Statute of limitations for trademark infringement

On Behalf of | Jun 1, 2021 | Uncategorized

Small businesses in Washington can have assets of various types, including intellectual property. This type of property ownership exists for closely held businesses, including enterprises jointly owned by spouses. Business owners may wonder what can be done if a trademark infringement occurs and how long they might have to bring a trademark infringement lawsuit.

Trademark infringement and the statute of limitations

A statute of limitations establishes the deadline by which a lawsuit must be filed in regard to some type of legal matter. This includes matters involving business transactions and litigation, trademark infringement matters and other types of commercial lawsuits. Generally speaking, when it comes to an allegation involving a trademark infringement, a lawsuit must be filed four years from the date of that encroachment.

One caveat exists to the four-year statute of limitations to bring a trademark infringement lawsuit. If such an infringement is part of an unfair competition claim, a lawsuit must be filed within two years.
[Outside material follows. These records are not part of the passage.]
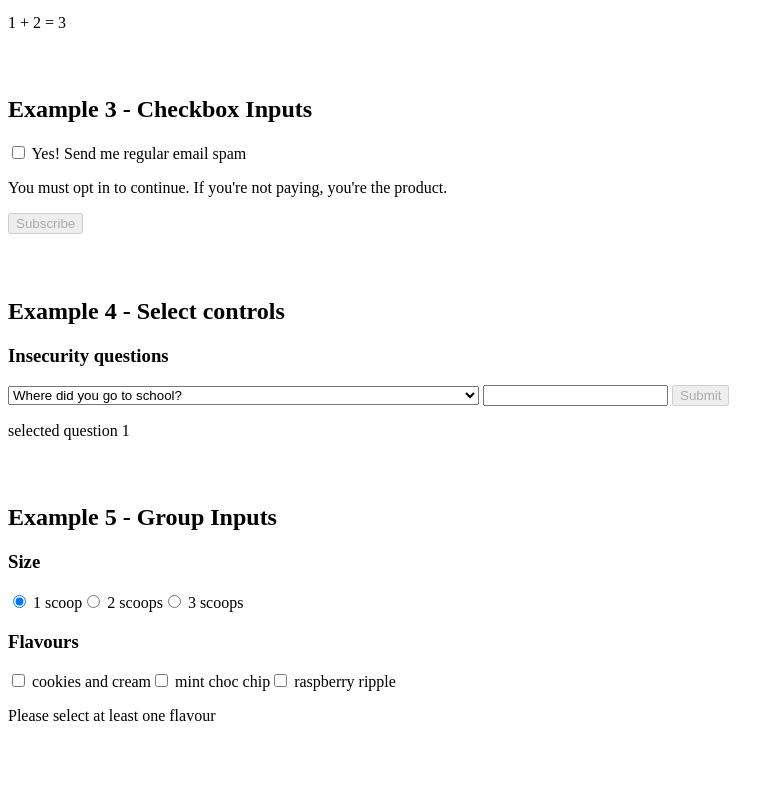
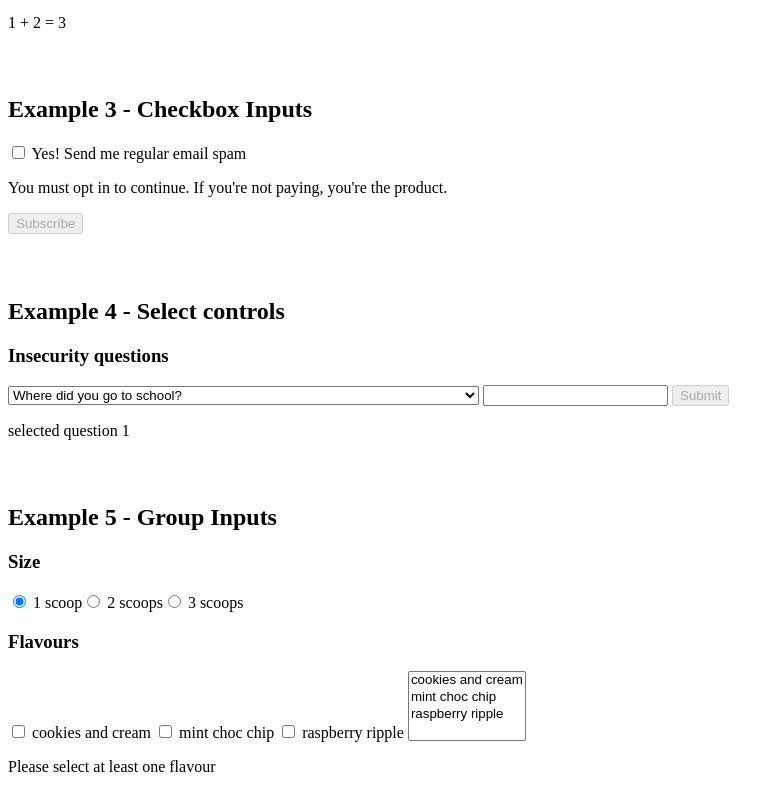
Before and after one commit to adobbs/learn-svelte, a SvelteKit app: page /bindings in a window 1280 px wide. Shown: the part 386-1178 px from the top of the page, without its empty margins (0-784 px from the left). Before the commit the page ends 1127 px from the top, so only its background shows below. Built offline with nearby package versions, Linux system fonts and the light colour scheme.

Commit message:
Add select multiple example

```diff
--- a/src/routes/bindings/+page.svelte
+++ b/src/routes/bindings/+page.svelte
@@ -128,6 +128,7 @@
 
 <h3>Flavours</h3>
 
+<!-- Checkboxes -->
 {#each ['cookies and cream', 'mint choc chip', 'raspberry ripple'] as flavour}
 	<label>
 		<input
@@ -140,6 +141,13 @@
 		{flavour}
 	</label>
 {/each}
+
+<!-- Select Multiple -->
+<select multiple bind:value={flavours}>
+    {#each ['cookies and cream', 'mint choc chip', 'raspberry ripple'] as flavour}
+        <option>{flavour}</option>
+    {/each}
+</select>
 
 {#if flavours.length === 0}
 	<p>Please select at least one flavour</p>
```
With this duly noted, there is sometimes conflict between federal courts, including on the appellate level, regarding the existence of a statute of limitations in regard to certain types of trademark infringement case. Specifically, this involves lawsuits arising from a federal law known as the Lanham Act.

Missing the statute of limitations deadline

As a general rule, the consequences of failing to file a trademark infringement lawsuit within the time period mandated by law can be significant. The stark reality is that if an individual or business misses the statute of limitations filing deadline, that person or entity can be precluded forever from taking legal action in regard to a specific trademark infringement.

Trademark infringement cases are highly complicated legal matters. An individual, business or other entity that faces the prospect of pursuing this type of litigation would do well to consult with an attorney. An initial consultation with legal counsel is typically scheduled at no cost.